ENTRIES PROVIDED:
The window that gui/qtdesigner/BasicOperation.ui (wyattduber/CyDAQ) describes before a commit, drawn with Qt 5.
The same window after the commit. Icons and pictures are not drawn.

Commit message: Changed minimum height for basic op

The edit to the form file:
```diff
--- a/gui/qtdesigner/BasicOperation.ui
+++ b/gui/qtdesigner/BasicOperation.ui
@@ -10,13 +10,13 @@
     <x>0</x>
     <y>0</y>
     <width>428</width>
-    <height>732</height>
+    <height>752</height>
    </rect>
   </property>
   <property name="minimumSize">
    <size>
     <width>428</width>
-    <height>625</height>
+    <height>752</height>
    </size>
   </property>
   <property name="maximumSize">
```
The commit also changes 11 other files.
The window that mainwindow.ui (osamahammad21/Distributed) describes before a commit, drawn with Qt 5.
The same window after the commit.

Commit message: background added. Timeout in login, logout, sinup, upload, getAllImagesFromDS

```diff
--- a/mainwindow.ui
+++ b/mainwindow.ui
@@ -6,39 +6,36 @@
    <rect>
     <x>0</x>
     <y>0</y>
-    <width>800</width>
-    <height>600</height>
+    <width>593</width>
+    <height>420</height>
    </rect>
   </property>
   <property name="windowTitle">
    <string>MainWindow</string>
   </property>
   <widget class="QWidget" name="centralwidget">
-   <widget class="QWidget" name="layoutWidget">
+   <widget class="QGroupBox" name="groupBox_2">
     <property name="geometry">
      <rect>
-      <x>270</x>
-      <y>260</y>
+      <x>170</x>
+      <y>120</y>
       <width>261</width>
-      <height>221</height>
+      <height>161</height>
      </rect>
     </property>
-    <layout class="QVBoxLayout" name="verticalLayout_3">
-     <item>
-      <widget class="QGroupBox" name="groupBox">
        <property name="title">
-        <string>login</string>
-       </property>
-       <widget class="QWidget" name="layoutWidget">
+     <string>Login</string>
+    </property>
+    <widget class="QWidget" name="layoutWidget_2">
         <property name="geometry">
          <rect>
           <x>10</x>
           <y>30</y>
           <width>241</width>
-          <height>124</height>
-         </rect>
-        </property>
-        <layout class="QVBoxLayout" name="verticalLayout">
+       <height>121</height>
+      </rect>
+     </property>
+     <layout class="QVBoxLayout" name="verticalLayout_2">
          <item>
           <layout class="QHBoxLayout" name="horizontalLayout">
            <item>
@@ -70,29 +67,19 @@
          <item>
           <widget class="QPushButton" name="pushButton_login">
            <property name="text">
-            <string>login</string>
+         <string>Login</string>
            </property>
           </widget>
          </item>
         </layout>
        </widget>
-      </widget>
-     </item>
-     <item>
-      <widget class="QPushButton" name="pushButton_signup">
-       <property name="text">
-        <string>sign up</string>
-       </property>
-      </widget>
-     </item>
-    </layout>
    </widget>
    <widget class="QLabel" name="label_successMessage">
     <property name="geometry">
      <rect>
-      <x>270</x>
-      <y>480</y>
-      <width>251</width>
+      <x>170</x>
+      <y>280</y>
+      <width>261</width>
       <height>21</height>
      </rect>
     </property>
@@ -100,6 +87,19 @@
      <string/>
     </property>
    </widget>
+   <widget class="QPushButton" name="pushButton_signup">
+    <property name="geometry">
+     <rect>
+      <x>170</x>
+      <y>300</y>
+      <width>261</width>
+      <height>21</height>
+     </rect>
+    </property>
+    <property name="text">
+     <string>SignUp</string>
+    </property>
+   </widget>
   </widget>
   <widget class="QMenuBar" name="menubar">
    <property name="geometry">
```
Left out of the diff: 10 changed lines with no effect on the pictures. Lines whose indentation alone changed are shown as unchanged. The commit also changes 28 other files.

ASSIGNMENT: Give the number of lines in the listing that hold the string "other", and supply nothing further.

RESPONSE TO THIS EXERCISE: 2